We are known for our science-driven approach. We’re home to the world’s most extensive pediatric hospital research enterprise and we partner with elite health care and biotech organizations around the globe. But as specialists in innovative, family-centered care, our physicians never forget that your baby is precious, and not just a patient.

What characterizes HLHS?

Hypoplastic left heart syndrome is one of several congenital (present at birth) heart defects in which the heart has only one fully functioning ventricle. Learn about single ventricle defect.

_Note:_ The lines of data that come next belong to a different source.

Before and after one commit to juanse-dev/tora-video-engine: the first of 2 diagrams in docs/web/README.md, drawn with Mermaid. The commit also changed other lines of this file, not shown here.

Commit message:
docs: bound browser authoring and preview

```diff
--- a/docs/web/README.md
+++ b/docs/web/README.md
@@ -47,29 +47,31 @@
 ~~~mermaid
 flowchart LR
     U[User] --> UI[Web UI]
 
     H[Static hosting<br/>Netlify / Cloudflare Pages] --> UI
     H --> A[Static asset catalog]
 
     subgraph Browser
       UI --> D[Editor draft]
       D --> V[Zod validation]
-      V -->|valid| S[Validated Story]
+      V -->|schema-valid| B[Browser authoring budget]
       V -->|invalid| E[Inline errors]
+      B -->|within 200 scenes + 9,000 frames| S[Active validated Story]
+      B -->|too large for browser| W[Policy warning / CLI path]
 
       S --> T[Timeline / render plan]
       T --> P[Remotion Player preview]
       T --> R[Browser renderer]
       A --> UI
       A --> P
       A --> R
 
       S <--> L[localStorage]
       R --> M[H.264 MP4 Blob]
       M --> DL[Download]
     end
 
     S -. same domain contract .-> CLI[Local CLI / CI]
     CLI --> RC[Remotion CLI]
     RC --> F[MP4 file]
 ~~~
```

In HLHS, most of the structures on the left side of the heart are too small and underdeveloped (hypoplastic) to provide enough red blood flow for the body’s needs. The most critical defect in HLHS is the small left ventricle, which needs to be large enough and strong enough to pump blood out to the body. If it’s too small, it simply can’t function effectively.

Other left heart structures can also be underdeveloped in varying degrees, including:

  • the mitral valve, which controls blood flow between the left atrium and left ventricle in the heart
  • the aortic valve, which regulates blood flow from the left ventricle or main pumping chamber into the aorta
  • the aorta, the largest artery in the body, which supplies oxygen-rich blood to the body and is one of the two great arteries in the heart

In HLHS, despite the severity of the heart defect, the fetus or newborn is able to survive because of two naturally occurring “holes in the heart,” which allow for the communication of blood between the left and right sides of the heart. These are the:

  • patent ductus arteriosus (PDA)a blood vessel (the ductus arteriosus) that connects the two great arteries (the aorta and the pulmonary artery) and usually closes soon after birth. As long as the ductus remains open (patent), blood can pass from the right ventricle and pulmonary artery to the aorta and body, allowing some oxygen-rich blood to circulate.
     
  • patent foramen ovale (PFO): The foramen ovale is a small opening between the right and left atria, normally present in utero, but which usually closes shortly after birth. With HLHS, it’s important that the foramen ovale stay open (patent) as this allows blood returning from the lungs to cross from the left atrium to the right atrium and out to the body via the right ventricle and pulmonary artery.

In HLHS, blood returning to the right atrium from the lungs must pass through the PFO to reach the right side of the heart. The right ventricle must then do “double duty”—pumping blood to the lungs through the pulmonary artery and to the body through the PDA.

Once the PDA begins to close (a natural occurrence), the baby will become extremely sick (go into “shock”) due to lack of blood supply to the body. At this point, treatment is necessary for the baby to survive.

How is HLHS diagnosed?

  • prenatal, or fetal, diagnosis: made by fetal ultrasound. When you go for your routine fetal ultrasound, your doctor should be able to identify:
    • a four-chamber heart
    • two valves entering the heart
    • two valves and blood vessels exiting the heart

HLHS can be diagnosed on fetal ultrasound when the person performing the ultrasound notices that the left heart structures are small. If HLHS is suspected, you should be referred to a fetal pediatric cardiologist for a fetal echocardiogram (a specialized fetal cardiac ultrasound).

  • postnatal diagnosis: If HLHS wasn’t diagnosed prenatally, HLHS is usually diagnosed after the newborn baby shows signs of distress.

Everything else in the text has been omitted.